We present a mode-locked VECSEL emitting 400-fs pulses at a 3 GHz repetition rate at 1040 nm, amplified by a cascaded ytterbium doped fiber amplifier system to an average power of 40 W. The 3-ps duration amplified pulses are recompressed to their original 400-fs duration using a high-throughput transmission grating compressor. The recompressed pulses are used to generate supercontinuum with two different photonic crystal fibers (PCFs); an all-normal dispersion PCF and a PCF with a zero-dispersion wavelength at 1040 nm, creating spectra with 20 dB bandwidths of 200 nm with 3.9 W average power and 280 nm with 2.5 W average power respectively.
We demonstrate a lithium triborate (LBO) optical parametric oscillator (OPO), which is synchronously pumped with a
pulse-compressed and frequency-doubled master-oscillator power-amplifier (MOPA) system consisting of a gain-switched
laser diode and a series of Ytterbium-doped fiber amplifiers. The 20ps pulses from the MOPA were
compressed in a transmission grating compressor down to 4.4ps with a throughput efficiency of ~70% and subsequently
frequency-doubled with an efficiency of ~60% in a 20mm long LBO to a maximum of ~25W. With a typical pump
power of 17W for the OPO, we obtained a maximum combined signal and idler output power of 2.5W (at 877nm) and
1.7W (at 1.3μm). Individually, a maximum signal power of up to 3.7W at 740 nm was obtained with a signal pulse
duration of ~3.2ps. The OPO was widely tunable from 651nm-1040nm (signal) and from 1081nm-2851nm (idler). To
the best of our knowledge, this is the highest output power from a green-pumped LBO OPO. The fiber-based pump
source can potentially be operated between 100MHz and 1GHz, which in combination with the few-picosecond pulses
and the near-IR tunability of the OPO is a very attractive source for nonlinear microscopy.
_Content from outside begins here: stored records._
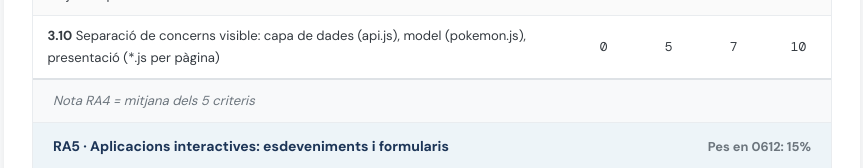
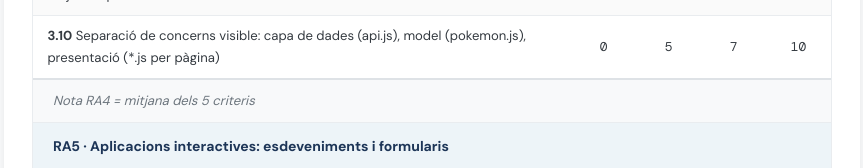
Before and after one commit to MVM-DAW2526/projecte_pokedex, a plain HTML site: page docs/index.html in a window 1280 px wide. Shown: the part 4020-4188 px from the top of the page, without its empty margins (208-1071 px from the left). Drawn offline with nearby package versions, Linux system fonts and the light colour scheme.

Commit message:
Refactored

```diff
--- a/docs/index.html
+++ b/docs/index.html
@@ -1048,7 +1048,6 @@
                     <div class="rubric-ra">
                         <div class="rubric-ra-header rh-0612">
                             <span class="ra-title">RA5 · Aplicacions interactives: esdeveniments i formularis</span>
-                            <span class="ra-weight">Pes en 0612: 15%</span>
                         </div>
                         <table class="criteria">
                             <thead>
```
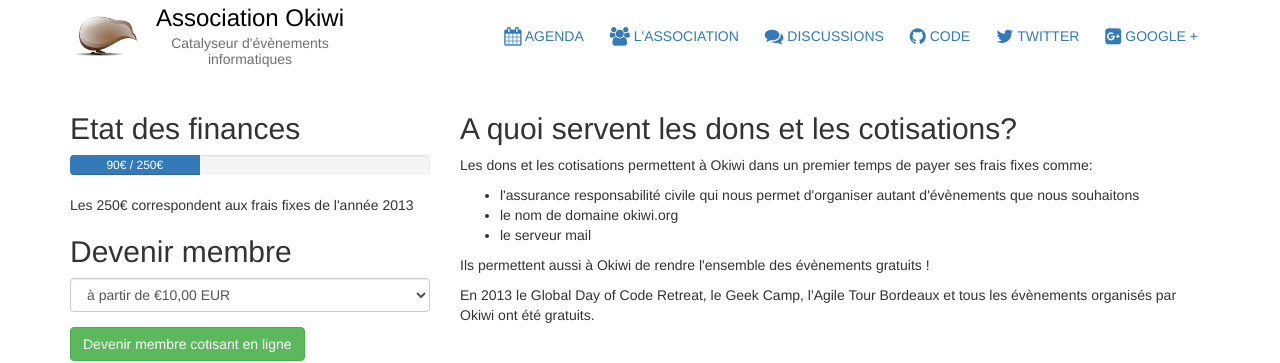
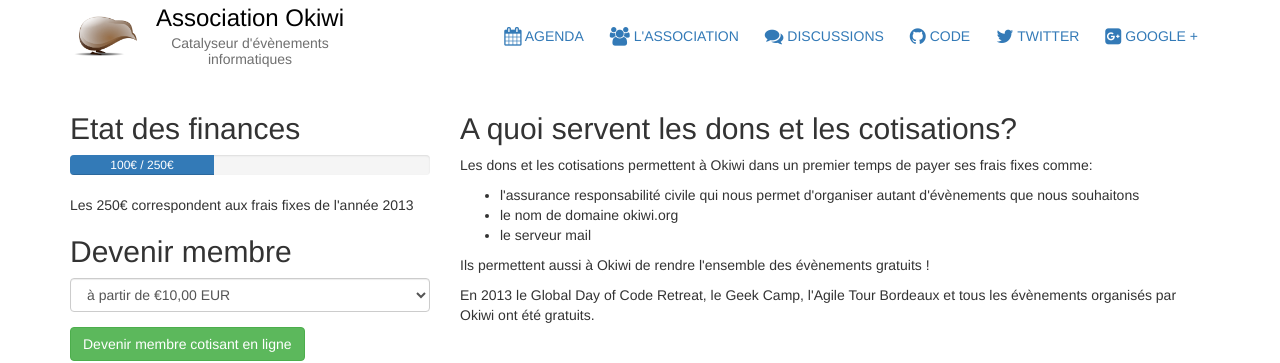
Before and after one commit to okiwi/okiwi.org, a Jekyll site: the page built from dons_et_cotisations/index.html, in a window 1280 px wide. Shown: the top 363 px of the page. Built offline with Jekyll 4.4.1, drawn with Linux system fonts in a browser that asks for light colours; nearby versions of some CDN libraries; Markdown is read by kramdown in place of the engine named in the settings.

Commit message:
mise à jour des montants des dons

```diff
--- a/_data/okiwi.yml
+++ b/_data/okiwi.yml
@@ -57,11 +57,11 @@ bureau:
       prenom: Guillaume
 
 
-montant_dons: 90
+montant_dons: 100
 
 montant_frais_fixes: 250
 
-pourcentage_cotisations: 36
+pourcentage_cotisations: 40
 
 age: 8
 
```
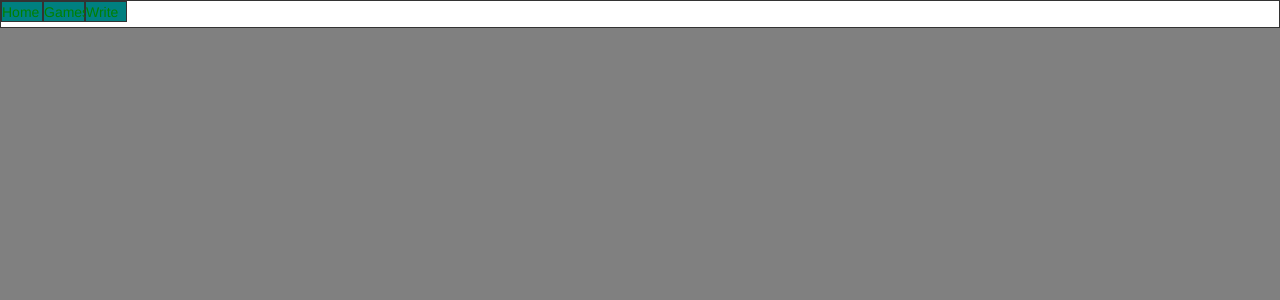
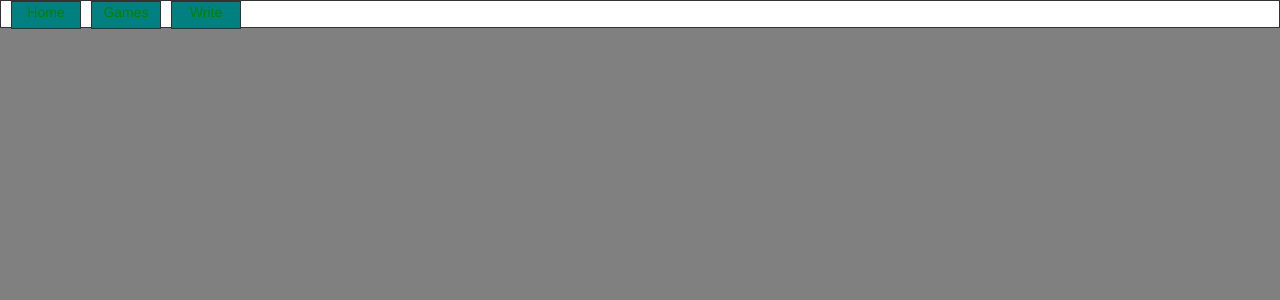
Before and after one commit to Mutte18/mattias-edu-site, a PHP site: page / in a window 1280 px wide. Shown: the part 98-398 px from the top of the page. Run offline with PHP 8.4, Linux system fonts and the light colour scheme.

Commit message:
Did some shit

```diff
--- a/webpage/index.php
+++ b/webpage/index.php
@@ -17,16 +17,18 @@
 
 </div>
 
-<div id class="menu">
-    <div id class="button">
-        <p>Home</p>
+<div class="menu">
+    <div class="button" href="localhost">
+        <a href="index.php">
+         <p>Home</p>
+        </a>
     </div>
 
-    <div id class="button">
+    <div class="button">
         <p>Games</p>
     </div>
 
-    <div id class="button">
+    <div class="button">
         <p>Write</p>
     </div>
 </div>
--- a/webpage/style.css
+++ b/webpage/style.css
@@ -31,12 +31,13 @@ body
 
 .button
 {
-    height: 1.5em;
-    width: 3em;
+    height: 2em;
+    width: 5em;
     background-color: teal;
     border: 1px solid;
+    margin-left: 10px;
     float: left;
-    left
+    text-align: center;
 }
 
 p
```
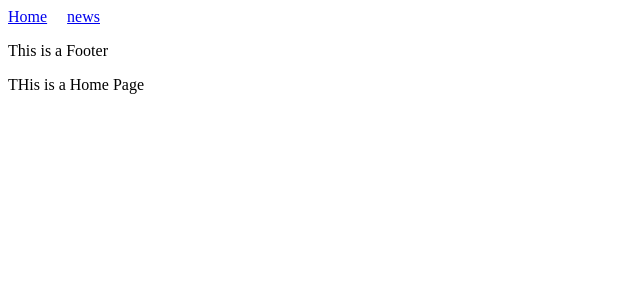
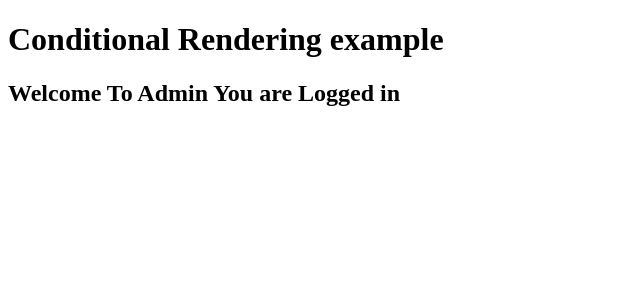
Before and after one commit to Bishrav/NewReact, a React (Vite) app: page / in a window 1280 px wide. Shown: the top 300 px of the page, without its empty margins (0-640 px from the left). Built offline with nearby package versions, Linux system fonts and the light colour scheme.

Commit message:
Commiting the conditional Rendering

```diff
--- a/src/App.jsx
+++ b/src/App.jsx
@@ -7,10 +7,10 @@ function App() {
   return (
     <>
 
-        <nav className="nav">
+        {/* <nav className="nav">
           <Link to="/">Home</Link>
           <Link to="/news">news</Link>
-        </nav>
+        </nav> */}
 
 
       <Routes>
--- a/src/Pages/Home.jsx
+++ b/src/Pages/Home.jsx
@@ -1,13 +1,37 @@
 import Header from "../Section/Footer.jsx"
+// const user = {
+//     name : "Ferrari",
+//     imageurl : "https://cdn.ferrari.com/cms/network/media/img/resize/670e710357a595000f736188-ferrari-f80-lineup-desktop?height=750",
+
+
+// }
+
+//condtional rendering
+
+import Admin from "../admin/Admin.jsx"
+import LoginForm from "../registration/LoginForm.jsx"
+
+const isLoggedIn = true;
+
+let content;
+
+if(isLoggedIn){
+  content = < Admin />
+}else{
+  content = < LoginForm />
+}
 
 function Home(){
     return(
         <>
-            <Header />
-            <p>
-                THis is a Home Page
-            </p>
+           <div>
+            <h1>Conditional Rendering example</h1>
+            {content}
+            </div>
 
+            {/* <h1>{user.name}</h1>
+            <img className="avatar"
+            src={user.imageurl} alt={'Photo of' + user.name} /> */}
         </>
     )
 }
--- /dev/null
+++ b/src/admin/Admin.jsx
@@ -0,0 +1,9 @@
+function Admin(){
+    return(
+
+        <>
+        <h2>Welcome To Admin You are Logged in</h2>
+        </>
+    )
+}
+export default Admin;
--- a/src/main.jsx
+++ b/src/main.jsx
@@ -2,6 +2,7 @@ import React from "react";
 import ReactDOM from "react-dom/client"
 import App from "./App.jsx"
 import { BrowserRouter } from "react-router-dom";
+
 
 ReactDOM.createRoot(document.getElementById("root")).render(
   <React.StrictMode>
--- /dev/null
+++ b/src/registration/LoginForm.jsx
@@ -0,0 +1,8 @@
+function LoginForm(){
+    return(
+        <>
+        <h2>Please Log in first</h2>
+        </>
+    )
+}
+export default LoginForm;
```
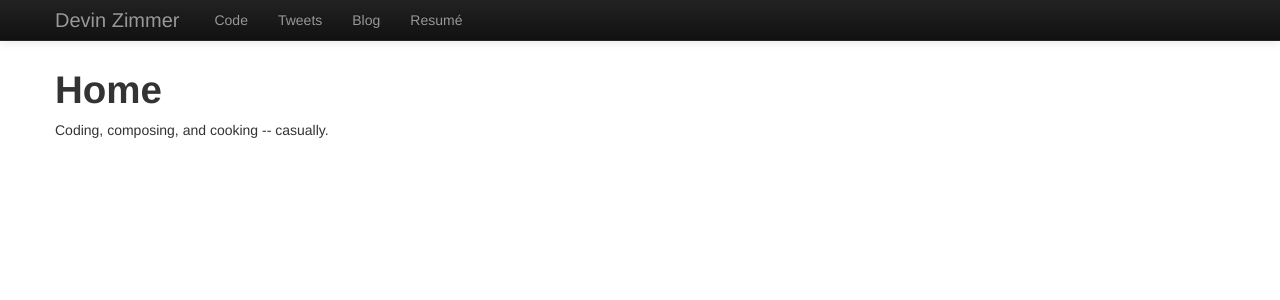
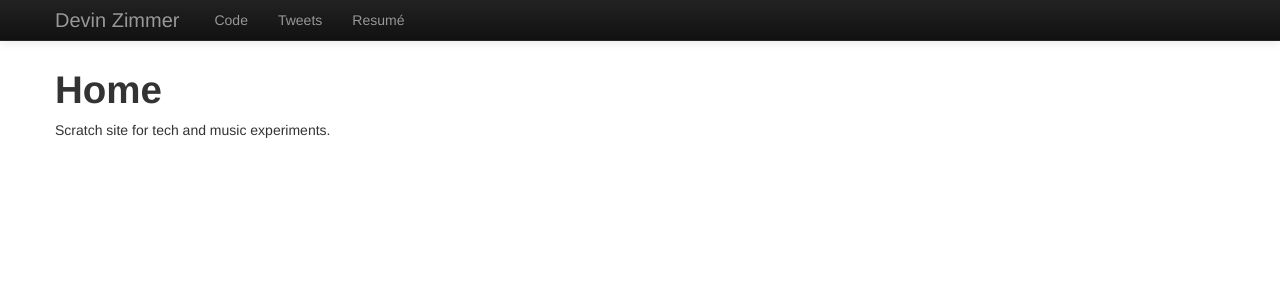
Before and after one commit to devZdev/devinzimmer, a PHP site: page / in a window 1280 px wide. Shown: the top 300 px of the page. Run offline with PHP 8.4, Linux system fonts and the light colour scheme.

Commit message:
Removing blog, re-purposing site at new network location

```diff
--- a/index.php
+++ b/index.php
@@ -45,7 +45,6 @@
             <ul class="nav">
               <li><a href="http://github.com/devZdev" target="_blank">Code</a></li>
               <li><a href="https://twitter.com/DevinZimmer" target="_blank">Tweets</a></li>
-              <li><a href="/blog/" target="_blank">Blog</a></li>
               <li><a href="http://www.linkedin.com/in/devinzimmer" target="_blank">Resum&eacute;</a></li>
             </ul>
           </div><!--/.nav-collapse -->
@@ -56,7 +55,7 @@
     <div class="container">
 
       <h1>Home</h1>
-      <p>Coding, composing, and cooking -- casually.</p>
+      <p>Scratch site for tech and music experiments.</p>
 
     </div> <!-- /container -->
 
```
We report recent advances in the development of fibers for the delivery and generation of both single-mode and heavily
multimode laser beams as well as recent progress in fibers for supercontinuum generation in spectral regimes spanning
the visible to mid-IR.
We have performed numerical simulations to investigate the optimization of compound glass microstructured optical
fibers for mid IR supercontinuum generation beyond the low loss transmission window of silica, using pump
wavelengths in the range 1.55-2.25 mm. Large mode area fibers for high powers, and small core fiber designs for low
powers, are proposed for a variety of glasses. Modeling results showed that for Bismuth and lead oxide glasses, which
have nonlinearities ~10 x that of silica, matching the dispersion profile to the pump wavelength is essential. For
chalcogenide glasses, which have much higher nonlinearities, the dispersion profile is less important. The pump pulses
have duration of <1 ps, and energy <30 nJ. The fiber lengths required for generating continuum were <40 mm, so the
losses of the fibers were not a limiting factor. Compared to planar rib-waveguides or fiber-tapers, microstructured fiber
technology has the advantages of greater flexibility for tailoring the dispersion profile over a broad wavelength span, and
a much wider possible range of device lengths.
We review recent advances in Yb fiber lasers and amplifiers for high power short pulse systems. We go on to describe associated recent developments in fiber components for use in such systems. Examples include microstructured optical fibers for pulse compression and supercontinuum generation, and advanced fiber grating technology for chirped-pulse amplifier systems.
The combination of wavelength-scale features and design flexibility offered by holey fibers leads to a significanlty broader range of optical properties than is possible in conventional optical fibers. Of particular interest, holey fibers offer the combination of broadband single mode guidance and large mode areas, and such fibers are promising for high power delivery applications such as including laser welding and machining, and for fiber lasers and amplifiers. Holey fiber technology has now reached the point that km-lengths of polymer-coated fiber with less than 1 dB/km loss at 1550nm are possible. As well as being of fundamental scientific interest, the novel guidance properties of holey fibers can be exploited to develop technologically important devices. Here recent advances in holey fibers will be presented, with a particular focus on recent results in developing holey fiber-based lasers.